→ REQUIRED ACTION:
Write out each record exactly and skip every image.
· · · ·
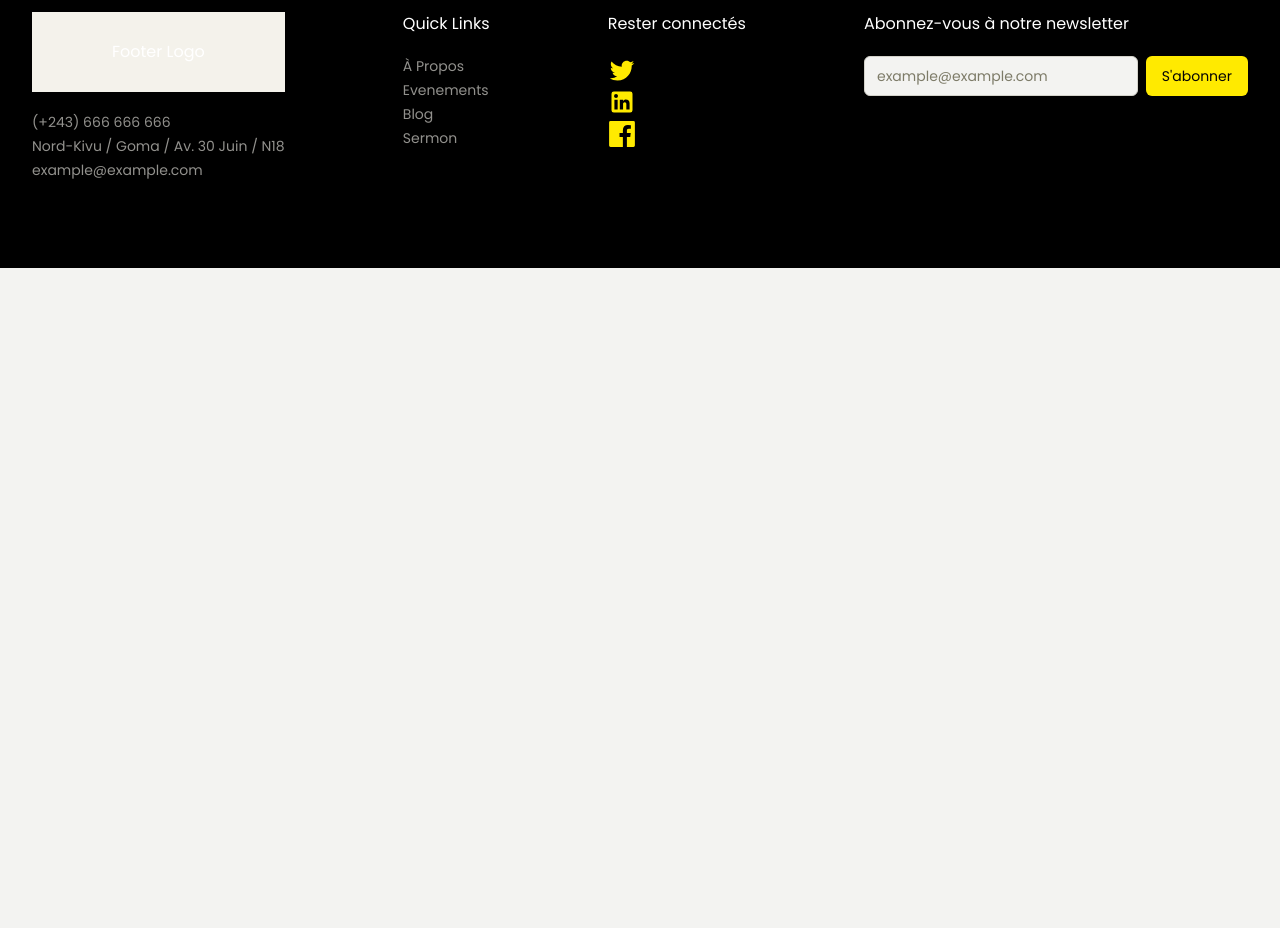
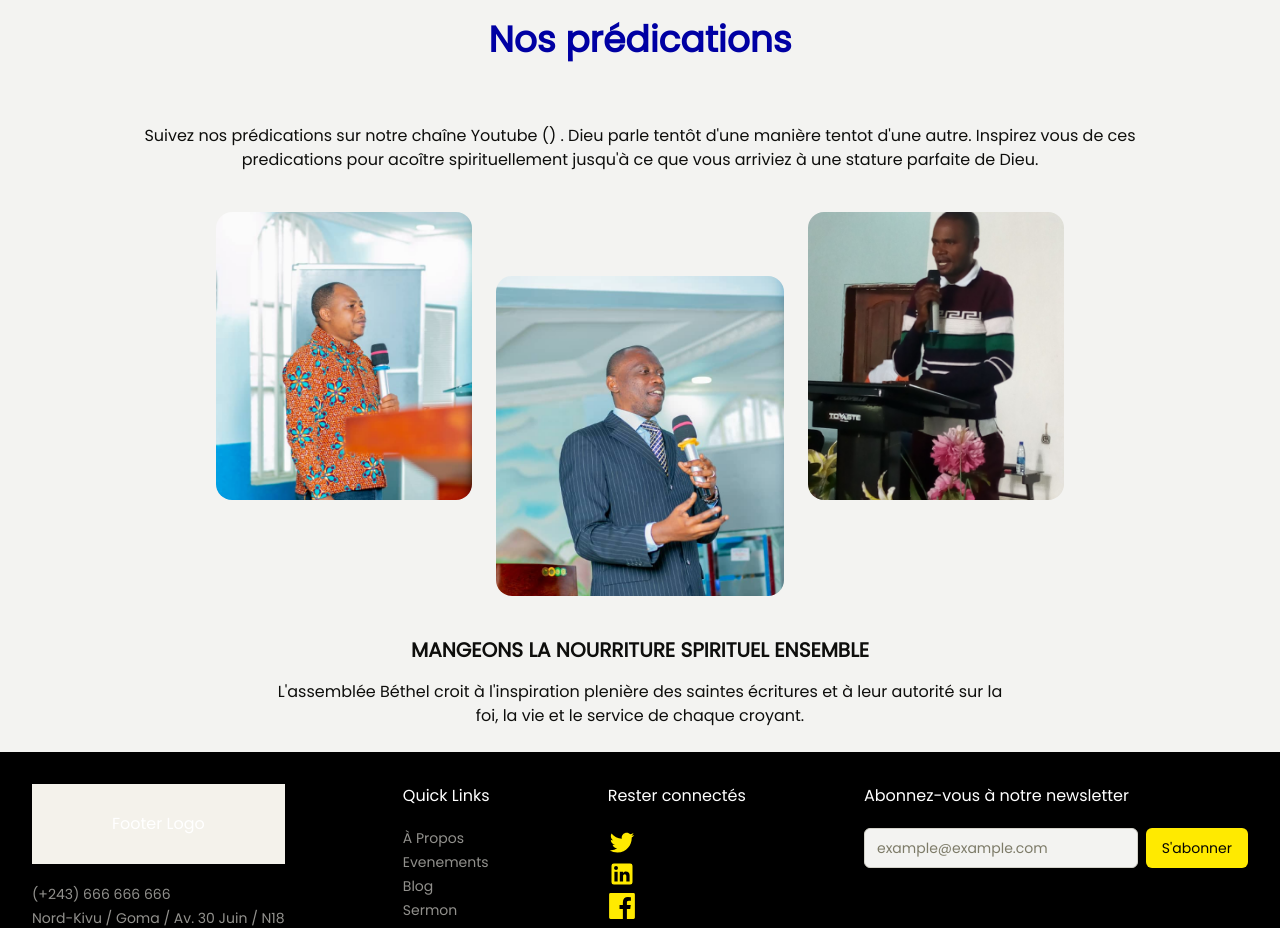
Before and after one commit to Dieumerci-M2/assemblee, a Next.js app: page / in a window 1280 px wide. Shown: the part 1340-2268 px from the top of the page. Before the commit the page ends 1608 px from the top, so only its background shows below. Built offline with nearby package versions, Linux system fonts and the light colour scheme; a web font is replaced by a local one.

Commit message:
feat: add "nos predications" section

```diff
--- a/app/layout.tsx
+++ b/app/layout.tsx
@@ -12,7 +12,6 @@ export const metadata: Metadata = {
 const poppins = Poppins({
   subsets :['latin'],
   weight: ["400"],
-  style: "normal",
   display: "swap",
   variable: "--poppins",
 })
--- a/app/page.tsx
+++ b/app/page.tsx
@@ -2,6 +2,7 @@
 import HeroSection from "@/components/homepage/heroSection";
 import AboutUsCard from "@/components/homepage/qui_sommes_nous/card";
 import { homePageContent } from "@/data/homePage";
+import Image from "next/image";
 
 export default function Home() {
   return (
@@ -26,6 +27,46 @@ export default function Home() {
             ))}
           </div>
         </div>
+        <div className="w-full  flex flex-col items-center">
+          <h3 className=" text-4xl font-semibold mb-16 text-cblue">
+            {homePageContent.predicationsSection.title}
+          </h3>
+          <div className="w-full flex flex-col items-center">
+            <div className="flex flex-col items-center justify-between w-full gap-6">
+              <p className=" text-center w-10/12">
+                {homePageContent.predicationsSection.description}
+              </p>
+              {/* Margin bottom is added here after considering margins in the gallery */}
+              <div className="w-full mb-20 pb-10 items-center justify-center flex gap-6">
+                {homePageContent.predicationsSection.imageGallery.map(
+                  (item, index) => (
+                    <div
+                      key={index}
+                      className={`w-64 ${
+                        index == 1 && " relative top-20 w-72 h-80"
+                      } overflow-hidden relative rounded-2xl h-72`}
+                    >
+                      <Image
+                        fill
+                        style={{ objectFit: "cover" }}
+                        alt="serviteur"
+                        src={item.img}
+                      />
+                    </div>
+                  )
+                )}
+              </div>
+            </div>
+            <div className="w-full flex flex-col gap-4 items-center">
+              <h3 className=" font-semibold text-xl uppercase">
+                {homePageContent.predicationsSection.bottomSection.title}
+              </h3>
+              <p className=" font-light text-center w-7/12">
+                {homePageContent.predicationsSection.bottomSection.description}
+              </p>
+            </div>
+          </div>
+        </div>
       </div>
     </main>
   );
--- a/data/homePage.tsx
+++ b/data/homePage.tsx
@@ -4,6 +4,11 @@ import {
   GiveLoveIcon,
   EchoIcon,
 } from "@/public/assets/icons/qui_somes_nous";
+import {
+  predicateur1,
+  predicateur2,
+  predicateur3,
+} from "@/public/assets/images/homepage/predication";
 
 export const homePageContent = {
   heroSection: {
@@ -12,29 +17,45 @@ export const homePageContent = {
     buttonText: "En savoir plus sur nous",
   },
   aboutUsSection: {
-    title: "Qui sommes-nous?",
+    title: "Qui sommes-nous ?",
     cards: [
       {
         icon: <PrayIcon size={20} />,
         title: "Doctrine",
         description:
           "L'assemblée Béthel tire source de ses enseignements en général dans la bible de 66 livres et en particulier dans l'épitre aux Ephésiens 2:20-22",
-          buttonText : "Lire plus"
+        buttonText: "Lire plus",
       },
       {
-        icon: <EchoIcon size={20}/>,
+        icon: <EchoIcon size={20} />,
         title: "Table du seigneur",
         description:
           "C'est un répas mystère que l'église  doit prendre pendant les rassemblements du soir ou de la nuit pour se souvenir de la mort de JC... ",
-          buttonText : "Lire plus"
+        buttonText: "Lire plus",
       },
       {
-        icon: <GiveLoveIcon size={20}/>,
+        icon: <GiveLoveIcon size={20} />,
         title: "Bapteme d'eau",
         description:
           "L'assemblée Béthel croit au baptème d'eau par immersion dans les eaux qui coulent. L'administration du baptème se fait au nom de Jesus...",
-          buttonText : "Lire plus"
+        buttonText: "Lire plus",
       },
     ],
   },
+  predicationsSection: {
+    title: "Nos prédications",
+    description:
+      "Suivez nos prédications sur notre chaîne Youtube () . Dieu parle tentôt d'une manière tentot d'une autre. Inspirez vous de ces predications pour acoître spirituellement jusqu'à ce que vous arriviez à une stature parfaite de Dieu.",
+    imageGallery: [
+      { img: predicateur1 },
+      { img: predicateur2 },
+      { img: predicateur3 },
+    ],
+
+    bottomSection: {
+      title: "Mangeons la nourriture spirituel ensemble",
+      description:
+        "L'assemblée Béthel croit à l'inspiration plenière des saintes écritures et à leur autorité sur la foi, la vie et le service de chaque croyant.",
+    },
+  },
 };
```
· · · ·
→ TASK RESPONSE:
Before and after one commit to Dieumerci-M2/assemblee, a Next.js app: page / in a window 1280 px wide. Shown: the part 1340-2268 px from the top of the page. Before the commit the page ends 1608 px from the top, so only its background shows below. Built offline with nearby package versions, Linux system fonts and the light colour scheme; a web font is replaced by a local one.

Commit message:
feat: add "nos predications" section

```diff
--- a/app/layout.tsx
+++ b/app/layout.tsx
@@ -12,7 +12,6 @@ export const metadata: Metadata = {
 const poppins = Poppins({
   subsets :['latin'],
   weight: ["400"],
-  style: "normal",
   display: "swap",
   variable: "--poppins",
 })
--- a/app/page.tsx
+++ b/app/page.tsx
@@ -2,6 +2,7 @@
 import HeroSection from "@/components/homepage/heroSection";
 import AboutUsCard from "@/components/homepage/qui_sommes_nous/card";
 import { homePageContent } from "@/data/homePage";
+import Image from "next/image";
 
 export default function Home() {
   return (
@@ -26,6 +27,46 @@ export default function Home() {
             ))}
           </div>
         </div>
+        <div className="w-full  flex flex-col items-center">
+          <h3 className=" text-4xl font-semibold mb-16 text-cblue">
+            {homePageContent.predicationsSection.title}
+          </h3>
+          <div className="w-full flex flex-col items-center">
+            <div className="flex flex-col items-center justify-between w-full gap-6">
+              <p className=" text-center w-10/12">
+                {homePageContent.predicationsSection.description}
+              </p>
+              {/* Margin bottom is added here after considering margins in the gallery */}
+              <div className="w-full mb-20 pb-10 items-center justify-center flex gap-6">
+                {homePageContent.predicationsSection.imageGallery.map(
+                  (item, index) => (
+                    <div
+                      key={index}
+                      className={`w-64 ${
+                        index == 1 && " relative top-20 w-72 h-80"
+                      } overflow-hidden relative rounded-2xl h-72`}
+                    >
+                      <Image
+                        fill
+                        style={{ objectFit: "cover" }}
+                        alt="serviteur"
+                        src={item.img}
+                      />
+                    </div>
+                  )
+                )}
+              </div>
+            </div>
+            <div className="w-full flex flex-col gap-4 items-center">
+              <h3 className=" font-semibold text-xl uppercase">
+                {homePageContent.predicationsSection.bottomSection.title}
+              </h3>
+              <p className=" font-light text-center w-7/12">
+                {homePageContent.predicationsSection.bottomSection.description}
+              </p>
+            </div>
+          </div>
+        </div>
       </div>
     </main>
   );
--- a/data/homePage.tsx
+++ b/data/homePage.tsx
@@ -4,6 +4,11 @@ import {
   GiveLoveIcon,
   EchoIcon,
 } from "@/public/assets/icons/qui_somes_nous";
+import {
+  predicateur1,
+  predicateur2,
+  predicateur3,
+} from "@/public/assets/images/homepage/predication";
 
 export const homePageContent = {
   heroSection: {
@@ -12,29 +17,45 @@ export const homePageContent = {
     buttonText: "En savoir plus sur nous",
   },
   aboutUsSection: {
-    title: "Qui sommes-nous?",
+    title: "Qui sommes-nous ?",
     cards: [
       {
         icon: <PrayIcon size={20} />,
         title: "Doctrine",
         description:
           "L'assemblée Béthel tire source de ses enseignements en général dans la bible de 66 livres et en particulier dans l'épitre aux Ephésiens 2:20-22",
-          buttonText : "Lire plus"
+        buttonText: "Lire plus",
       },
       {
-        icon: <EchoIcon size={20}/>,
+        icon: <EchoIcon size={20} />,
         title: "Table du seigneur",
         description:
           "C'est un répas mystère que l'église  doit prendre pendant les rassemblements du soir ou de la nuit pour se souvenir de la mort de JC... ",
-          buttonText : "Lire plus"
+        buttonText: "Lire plus",
       },
       {
-        icon: <GiveLoveIcon size={20}/>,
+        icon: <GiveLoveIcon size={20} />,
         title: "Bapteme d'eau",
         description:
           "L'assemblée Béthel croit au baptème d'eau par immersion dans les eaux qui coulent. L'administration du baptème se fait au nom de Jesus...",
-          buttonText : "Lire plus"
+        buttonText: "Lire plus",
       },
     ],
   },
+  predicationsSection: {
+    title: "Nos prédications",
+    description:
+      "Suivez nos prédications sur notre chaîne Youtube () . Dieu parle tentôt d'une manière tentot d'une autre. Inspirez vous de ces predications pour acoître spirituellement jusqu'à ce que vous arriviez à une stature parfaite de Dieu.",
+    imageGallery: [
+      { img: predicateur1 },
+      { img: predicateur2 },
+      { img: predicateur3 },
+    ],
+
+    bottomSection: {
+      title: "Mangeons la nourriture spirituel ensemble",
+      description:
+        "L'assemblée Béthel croit à l'inspiration plenière des saintes écritures et à leur autorité sur la foi, la vie et le service de chaque croyant.",
+    },
+  },
 };
```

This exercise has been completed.